So, you’ve made it — landed the job you wanted. Congrats! You got the placement based on skills and abilities, so what’s left to do now is making a favorable first impression on the entire team. It matters for one reason only: first impressions can impact your future at the company, no matter what you do within your total time with the firm. It’s a good idea to prepare and help yourself make the best possible entry. Here’s our advice!
Be proactive and don’t make assumptions
By that, we mean asking questions and paying attention to the received details. For instance, rather than assuming you should arrive at 9 AM in casual clothing, ask when you should show up and what’s the dress code. Remember, it still stands even when you log in from home. And if you want a piece of mind, be sure to make it to the office 15 minutes ahead of time, just so that you’re not late on your first day.
Many companies will have a tried and tested onboarding process for you, but in case they don’t — it’s in your best interest to ask about all the unknown aspects of your new job and those that leave room for interpretation. Better to enquire than assume and regret it later.
Listen to people and be observant
It should go without saying that it’d be good if you took the time to introduce yourself to your new coworkers — don’t rely on your manager to do it for you. Keep the intro short and positive. If your team isn’t big, you should have the time to say a few words about yourself, and while it’s best to stick to your professional background, don’t feel you cannot crack a joke or mention your child or a pet, to help the team relate to you more easily. And, although you may be tense, it will go a long way if you can pay attention to what the team says in reply to you introducing yourself. At the very least, try to remember your new colleagues’ names.
Once you move on to discuss work and daily tasks, be on the lookout for information about the team’s goals and objectives. Don’t be afraid to take notes (on people’s names, too) and map out checklists or reminders. As you get busy with your start-up tasks — it’ll pay to use your fresh eye to spot any improvement opportunities. We’d advise against taking the “let me fix this process for you, now that I’m here” approach — it’d constitute the opposite of making good first impression. Nevertheless, take the opportunity as a newcomer to spot potential wasteful activities or inconsistencies in the team’s process. Note them down for later — if your company cares for efficiency, there will come a time when you’ll be asked for your thoughts and suggestions. That’ll be your time to shine.
Test your soft skills
If you’re a people person, able to communicate anything to anyone with ease and humanity, feel free to skip this point of advice. But if you’re in the other 89% of the population who can sometimes struggle with efficient communication, leadership, or decision-making, do a dry run before entering your new offices. Think of the most likely questions you’ll be asked and prepare your answers. Emphasize your phrasing — be clear, non-aggressive, yet decisive. If you find that doing this is a big problem, consider — in the long term — taking a workshop to help you speak and define your thoughts more clearly.
On the other hand, knowing that you’ll be spending several hours with people you don’t yet know, make sure to have a few readily-available ice-breakers at the back of your head — ask people about their hobbies, free time, recent tv shows, etc.
Find one area of improvement
After a few weeks on the job, you should be able to identify one aspect of your new job that is a challenge.

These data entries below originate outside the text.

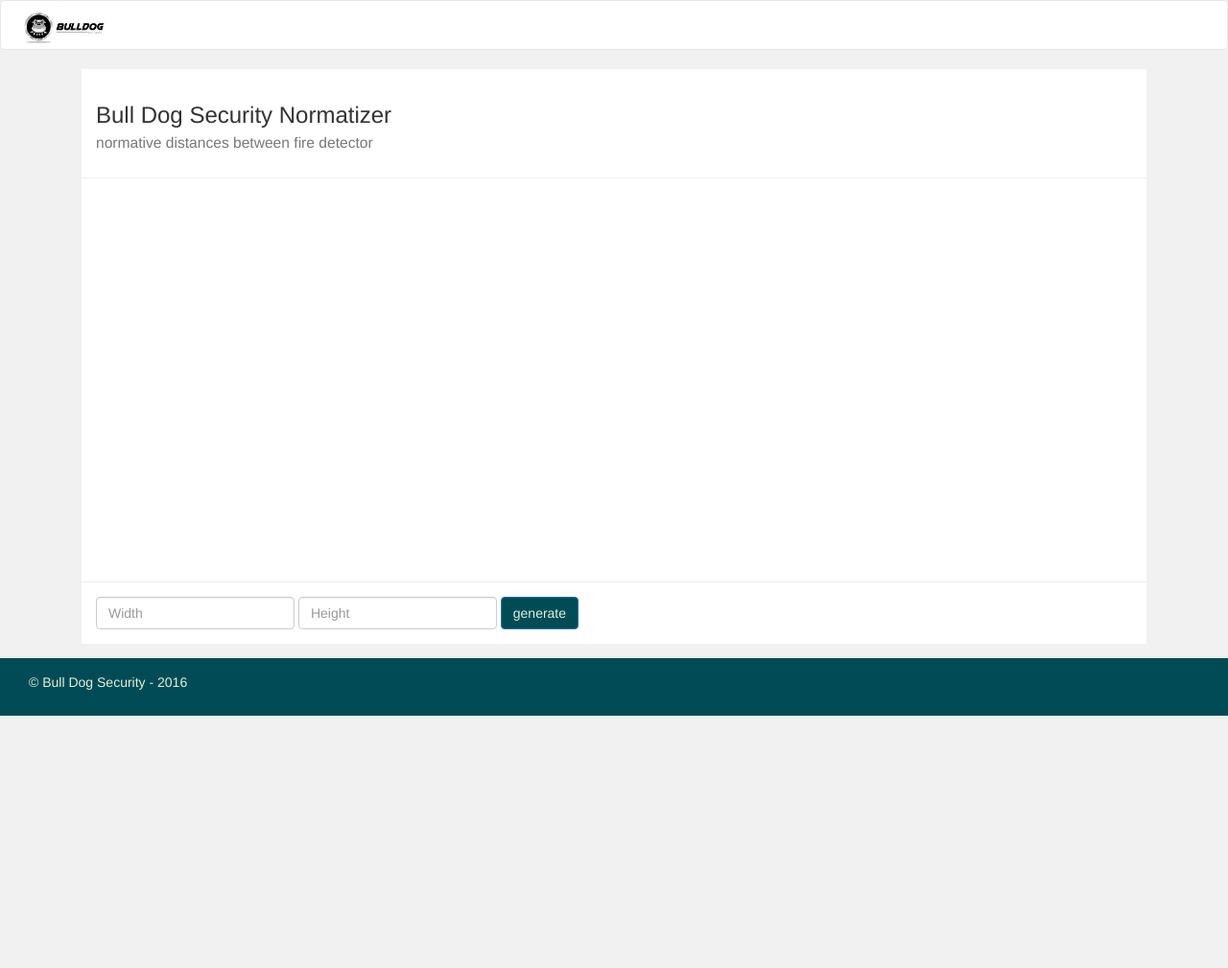
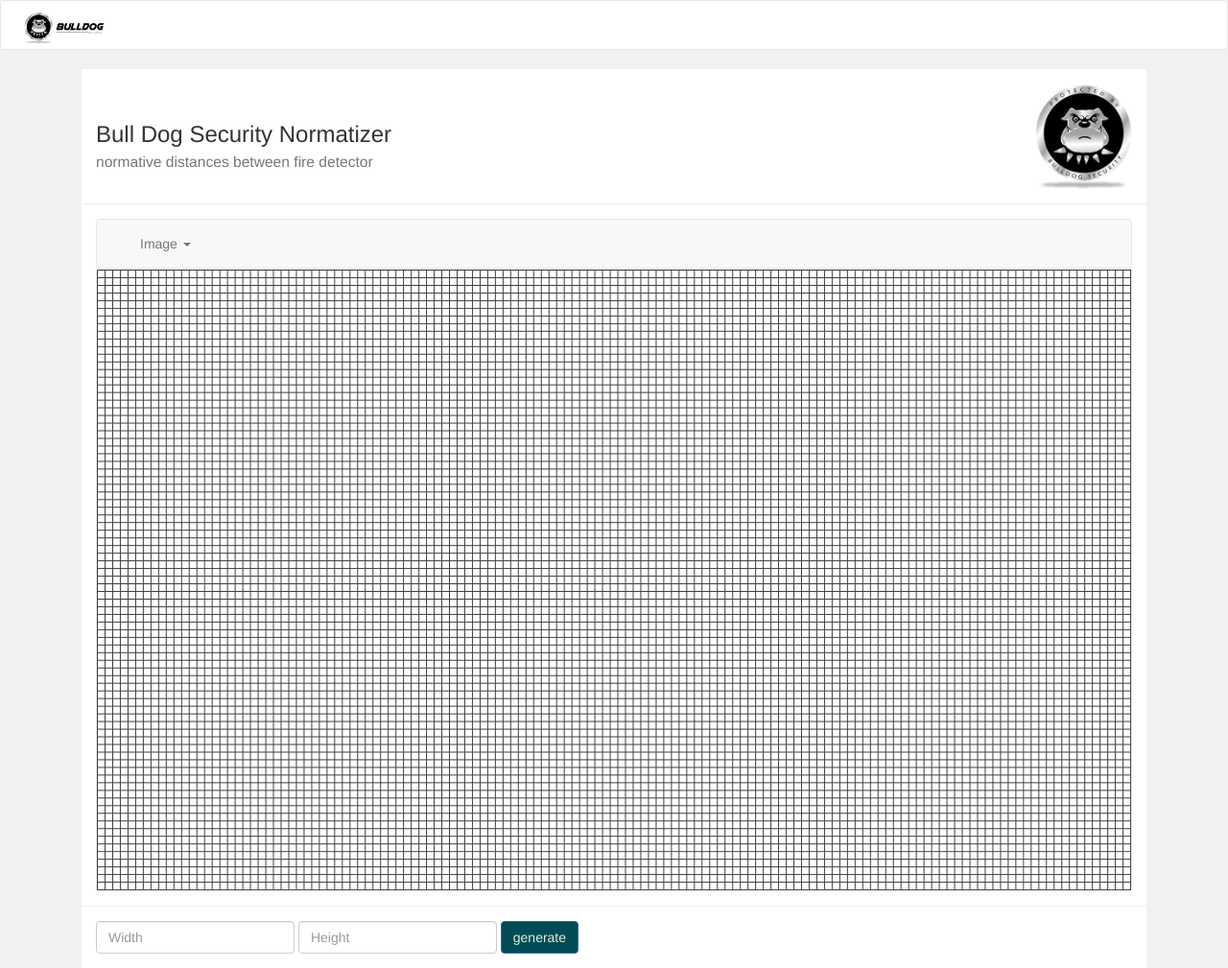
Before and after one commit to jorge8989/bs_normatizer, a plain HTML site: page index.html in a window 1280 px wide. Shown: the top 1009 px of the page at 96% size. Before the commit the page ends 800 px from the top, so only its background shows below. Drawn offline with Linux system fonts and the light colour scheme.

Commit message:
quadriculas, and form for generating rects

```diff
--- a/index.html
+++ b/index.html
@@ -12,7 +12,7 @@
     <script type="text/javascript" src="underscore-min.js"></script>
   </head>
   <body>
-    <nav class="navbar navbar-default">
+    <nav class="navbar main-navbar navbar-default">
       <div class="container-fluid">
         <div class="navbar-header">
           <a class="navbar-brand" href="#">
@@ -26,20 +26,59 @@
         <div class="row">
           <div class="col-md-12">
             <div class="box-hearder">
-              <h3>Bull Dog Security Normatizer
-                <br><small>normative distances between fire detector</small>
-              </h3>
+              <div class="row">
+                <div class="col-xs-12 col-sm-6 col-md-6">
+                  <br>
+                  <h3>Bull Dog Security Normatizer
+                    <br><small>normative distances between fire detector</small>
+                  </h3>
+                </div>
+                <div class="hidden-xs col-sm-6 col-md-6 text-right">
+                  <img src="images/bs_logo_min.jpg" alt="Bull Dog Security Logo"
+                  class="box-header-logo"/>
+                </div>
+              </div>
             </div>
             <div class="playground">
+              <nav class="navbar playground-navbar navbar-default">
+               <div class="container-fluid">
+                 <div class="navbar-header">
+                   <button type="button" class="navbar-toggle collapsed"
+                     data-toggle="collapse" data-target="#bs-example-navbar-collapse-1"
+                     aria-expanded="false">
+                     <span class="sr-only"></span>
+                     <span class="icon-bar"></span>
+                     <span class="icon-bar"></span>
+                     <span class="icon-bar"></span>
+                   </button>
+                  </div>
+                   <div class="collapse navbar-collapse" id="bs-example-navbar-collapse-1">
+                     <ul class="nav navbar-nav">
+                       <li class="dropdown">
+                        <a href="#" class="dropdown-toggle" data-toggle="dropdown" role="button" aria-haspopup="true" aria-expanded="false">Image <span class="caret"></span></a>
+                        <ul class="dropdown-menu">
+                          <li><a href="#" class="new-image">New</a></li>
+                          <li><a href="#">Save</a></li>
+                          <li role="separator" class="divider"></li>
+                          <li><a href="#" class="new-image">Clear</a></li>
+                        </ul>
+                      </li>
+                     </ul>
+                   </div>
+                 </div>
+                </nav>
+              <canvas id="canvas" width="1081" height="649"></canvas>
             </div>
             <div class="controls">
               <form class="form-inline">
               <div class="form-group">
                 <input id="width" name="width" type="number" class="form-control" placeholder="Width"/>
+              </div>
+              <div class="form-group">
                 <input id="height" name="height" type="number" class="form-control" placeholder="Height"/>
               </div>
               <div class="form-group">
-                <button class="btn btn-primary">generate</button>
+                <button class="btn btn-primary generate">generate</button>
               </div>
               </form>
             </div>
--- a/main.css
+++ b/main.css
@@ -14,8 +14,12 @@ body {
   margin-top: -10px;
 }
 
-.navbar-default{
+.main-navbar.navbar-default{
   background-color: #fff;
+}
+
+.navbar.playground-navbar {
+  margin-bottom: 0px;
 }
 
 .footer {
@@ -39,9 +43,17 @@ body {
 }
 
 .box-hearder {
+  position: relative;
   margin: -15px;
   padding: 15px;
   border-bottom: 1px solid #EEEEEE;
+}
+
+.box-header-logo {
+  max-height: 110px;
+}
+.box-header-logo.img-responsive {
+  margin: auto;
 }
 
 .controls {
@@ -51,5 +63,14 @@ body {
 }
 
 .playground {
-  min-height: 450px;
+  margin-top: 30px;
+  margin-bottom: 15px;
+  min-height: 400px;
 }
+
+canvas {
+  width: 100%;
+  height: 649px;;
+  border: 1px solid #eee;
+  margin-bottom: 10px;
+}
--- a/main.js
+++ b/main.js
@@ -1,3 +1,109 @@
+function normatize() {
+
+  //menu buttons
+  var $newButton = $('.new-image');
+
+  var canvas = document.getElementById("canvas");
+  var ctx = canvas.getContext('2d');
+
+  function line(x, y, xx, yy, width, plus, color) {
+  ctx.beginPath();
+  ctx.lineWidth = width;
+  ctx.moveTo(Number(x+plus), Number(y+plus));
+  ctx.lineTo(Number(xx+plus), Number(yy+plus));
+  ctx.strokeStyle = color;
+  ctx.stroke();
+  ctx.closePath();
+}
+
+function drawQuadricula() {
+  width = 1;
+  interval = 8;
+  plus = ".5";
+  color = "#3f3f3f";
+  var yPosition = 0;
+  var xPosition = 0;
+  while (yPosition <= canvas.height) {
+    new line(0, yPosition, canvas.width, yPosition, width, plus, color);
+    yPosition += interval;
+  }
+  while (xPosition <= canvas.width) {
+    new line(xPosition, 0, xPosition, canvas.height, width, plus, color);
+    xPosition += interval;
+  }
+}
+
+  function drawBackground() {
+    ctx.beginPath();
+    ctx.rect(0 , 0, canvas.width, canvas.height);
+    ctx.fillStyle = '#fff';
+    ctx.fill();
+    ctx.closePath();
+  }
+
+  function clearCanvas() {
+    ctx.clearRect(0, 0, canvas.width, canvas.height);
+    drawBackground()
+  }
+
+  function drawRectangle(width, height) {
+    clearCanvas();
+    ctx.beginPath();
+    ctx.rect(8 , 8, width, height);
+    ctx.fillStyle = '#f1f1f1';
+    ctx.fill();
+    ctx.lineWidth = 2;
+    ctx.strokeStyle = '#000';
+    ctx.stroke();
+    ctx.closePath();
+    drawQuadricula();
+  }
+
+  function houseSizes() {
+    return {
+    width: Number($('#width').val())*8,
+    height: Number($('#height').val()*8)
+    }
+  }
+  function generateRect() {
+    if ($('#width').val().length > 0 && $('#height').val().length > 0) {
+      drawRectangle(houseSizes().width, houseSizes().height);
+    }
+  }
+
+
+  function init() {
+    eventsHandler();
+    clearCanvas();
+    drawQuadricula(1, 10, ".5", "#ccc");
+  }
+
+  function eventsHandler() {
+    $('.generate').off('click');
+    $('.generate').on('click', function(e) {
+      e.preventDefault();
+      generateRect()
+    })
+
+    $('#width, #height').off('keyup')
+    $('#width, #height').on('keyup', function() {
+      generateRect()
+    })
+
+    $('#width, #height').off('mouseup')
+    $('#width, #height').on('mouseup', function() {
+      generateRect()
+    })
+
+    $newButton.off('click');
+    $newButton.on('click', function(e) {
+      e.preventDefault();
+      clearCanvas();
+    })
+  }
+
+  init();
+}
 $(function() {
-
+  normatize();
 })
```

While it can be tempting to marry the challenge with the stress of a new position and lean towards calling it quits, it may be worthwhile to go in the opposite direction. Focus on overcoming the challenge as your goal and a possible achievement to unlock as part of your professional growth. It can be your communication skills, a specific missing technical skill, or other previously unreachable targets. Proving that you can learn, and learn fast, should not go unnoticed by your team and manager, and in either case, will be of most benefit to you.
Have patience and get organized
Starting a new job is a significant change — you will need time to adjust and feel comfortable. Don’t be too hard on yourself if you’re not immediately up to speed or if you make mistakes along the way — who doesn’t?! Remember that everyone was new at some point and that adapting has to take time.
Lastly, changing employers often means a lot of paperwork and administrative tasks, such as filling out forms, setting up your PC and phone, getting to know the new environment, etc. List what you need to do and prioritize based on urgency and importance. What could help with both the technical items, as well as with getting head-ready for your first day, is a personal to-do board in Kanban Tool. Split it into swimlanes for your key actions, admin work, soft skills, improvement, and personal notes, and plan your entry in a clear and structured way.
Starting a new job can be overwhelming enough to make your head spin. Make it easier for yourself by organizing yourself visually to gain a piece of mind and assurance that: yes, you are now ready! Best of luck!
The article was originally published on the Kanban Tool Blog.